Tap, tap, tap went a small finger on his shoulder. The finger’s owner proclaimed in a slightly too loud voice, “Found a new flavor, Mr. H. — Stride Minty-Melon!” He broke off his chat with some relatively unimportant adult and turned to see Chloe, his almost always first post-church-announcement visitor. She would stop by to swap “gourmet” chewing gum, before heading outdoors with her mates. This particular day, she stood her usual four feet six inches tall, hair cut in a bob, wearing a dress, blouse, sweater, leggings, and shoe ensemble whose colors and patterns were, while reminiscent of Eloise meets Pippi Longstocking, curious and cool. She could pull it off. Clearly artistic, bohemian maternal and grandparental roots, he thought.
On Sundays, his family would rush around madly to leave just in time to be only a little late. He would toss what he needed into his Timbuk2 bike-courier bag, taking care to include his trading ritual chewing gum. On this particular morning, he lamented having the same pack of gum he’d brought to church last week — Wrigley’s Extra Dessert Delights Sugar Free Key Lime Pie. He thought, Grrrr. Chewing gum ‘leftovers.’ Mehhh, . . .Maybe she’ll forget our gum exchange ritual. Her offering pinched securely between pointer and thumb, she challenged, “What kind do you have to trade today, Mr. H?”
Cornered, his palms began to sweat. He tried to think of something clever to say. Some pithy distraction that would mask his failure to infuse the post-church-announcement gum exchange with fresh trading wampum. Think, man. Think!
Newhart was pure primetime sitcom artistry. Innkeeper turned community cable-channel talk-show host, Dick Loudon (Bob Newhart) and his wife Joanna (Mary Frann) run a charming Vermont country inn, surrounded by a cast of eccentric characters. Some of these regulars are employees, some are town-folk, and others are occasional visitors. Among the regulars are brothers Larry, Darryl, and Darryl, backwoods shack-dwelling wierdos whose plaid flannel and denim wardrobe never changes. In one episode, Larry, Darryl and Darryl attend night class. The following day Larry tells the Loudons how impressed they were by the complimentary gum the school offers . . . located conveniently beneath the classroom seating. Lost in thought, he chuckled to himself, only to be called back to reality by an insistent 11 year-old — “Mr. H. . . . Hey, Mr. H! . . . . Do you have gum to trade or not?”

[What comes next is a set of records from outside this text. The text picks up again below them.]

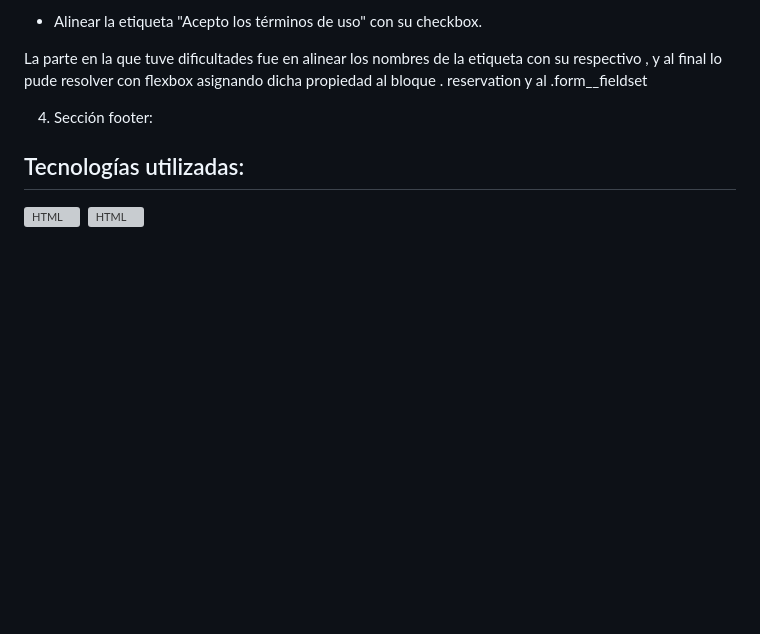
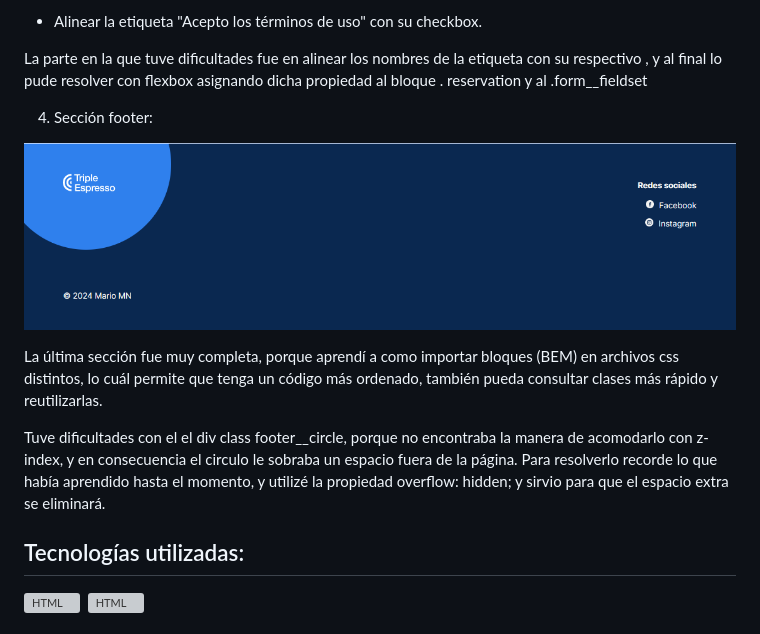
Before and after one commit to Melomario57/web_project_coffeeshop, a Markdown page: README.md, the part around the change. GitHub-like rendering; pictures changed too: image-3.png (added); blank space fills up the shorter version; grey boxes are pictures that could not be loaded.

Commit message:
Corrección elemento footer__circle y terminar readme

```diff
--- a/README.md
+++ b/README.md
@@ -36,7 +36,13 @@ Gracias a la elaboración de este formulario, me ayudo a mejorar algunas cosas q
 
 La parte en la que tuve dificultades fue en alinear los nombres de la etiqueta <label> con su respectivo <input>, y al final lo pude resolver con flexbox asignando dicha propiedad al bloque . reservation y al .form\_\_fieldset
 
-4. Sección footer: <!-- Pendiente a completar descripción -->
+4. Sección footer:
+
+![alt text](image-3.png)
+
+La última sección fue muy completa, porque aprendí a como importar bloques (BEM) en archivos css distintos, lo cuál permite que tenga un código más ordenado, también pueda consultar clases más rápido y reutilizarlas.
+
+Tuve dificultades con el el div class footer\_\_circle, porque no encontraba la manera de acomodarlo con z-index, y en consecuencia el circulo le sobraba un espacio fuera de la página. Para resolverlo recorde lo que había aprendido hasta el momento, y utilizé la propiedad overflow: hidden; y sirvio para que el espacio extra se eliminará.
 
 ## Tecnologías utilizadas:
 
```
Also changed, not shown: 1 other file.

Cornered, he quickly called an audible at the line. “Big Red – Five! Big Red – Five!” He would baffle her with trivia from the best of Gum Chewers Digest. Puffing out his chest, he looked down over his glasses at his increasingly dissatisfied trading partner and woofed, “You know, Chloe, chewing gum’s been around a surprisingly long time. Chewing gum with tooth imprints, made of birch bark tar, has been found in Finland, dating back at least 5,000 years to the Neolithic period. Its composition, flavoring and packaging has been refined remarkably through the centuries, and its applications range from simple bubble blowing amusement, to practical mouth-moistening, to miraculous accelerative post-gastrointestinal surgical healing, to survivalist adhesive or leak-plugging uses, and — wouldja believe it?– oral healthcare. Did you know sugar-free gum sweetened with xylitol has been shown to reduce cavities and plaque? What’s more, . . . “
Chloe yawned, rolled her eyes, and spun dismissively on her really cool colorful shoes, speeding off to join the thundering primary grade herd. He followed after her, fumbling for his gum pack, calling, “Chloeeeee, wait a minute!” Once outside, she halted, looked at him suspiciously and pronounced, “Mr. H., you talk too much.” He timidly held out his key lime pie. Softening, eyes brightening, she presented her minty-melon. The exchange was complete. “Thanks, Mr. H. I love key lime pie! I’m gonna save this for my ride home from school tomorrow. Gotta go!” Dashing away, she yelled, “See ya next week, blabber-mouth”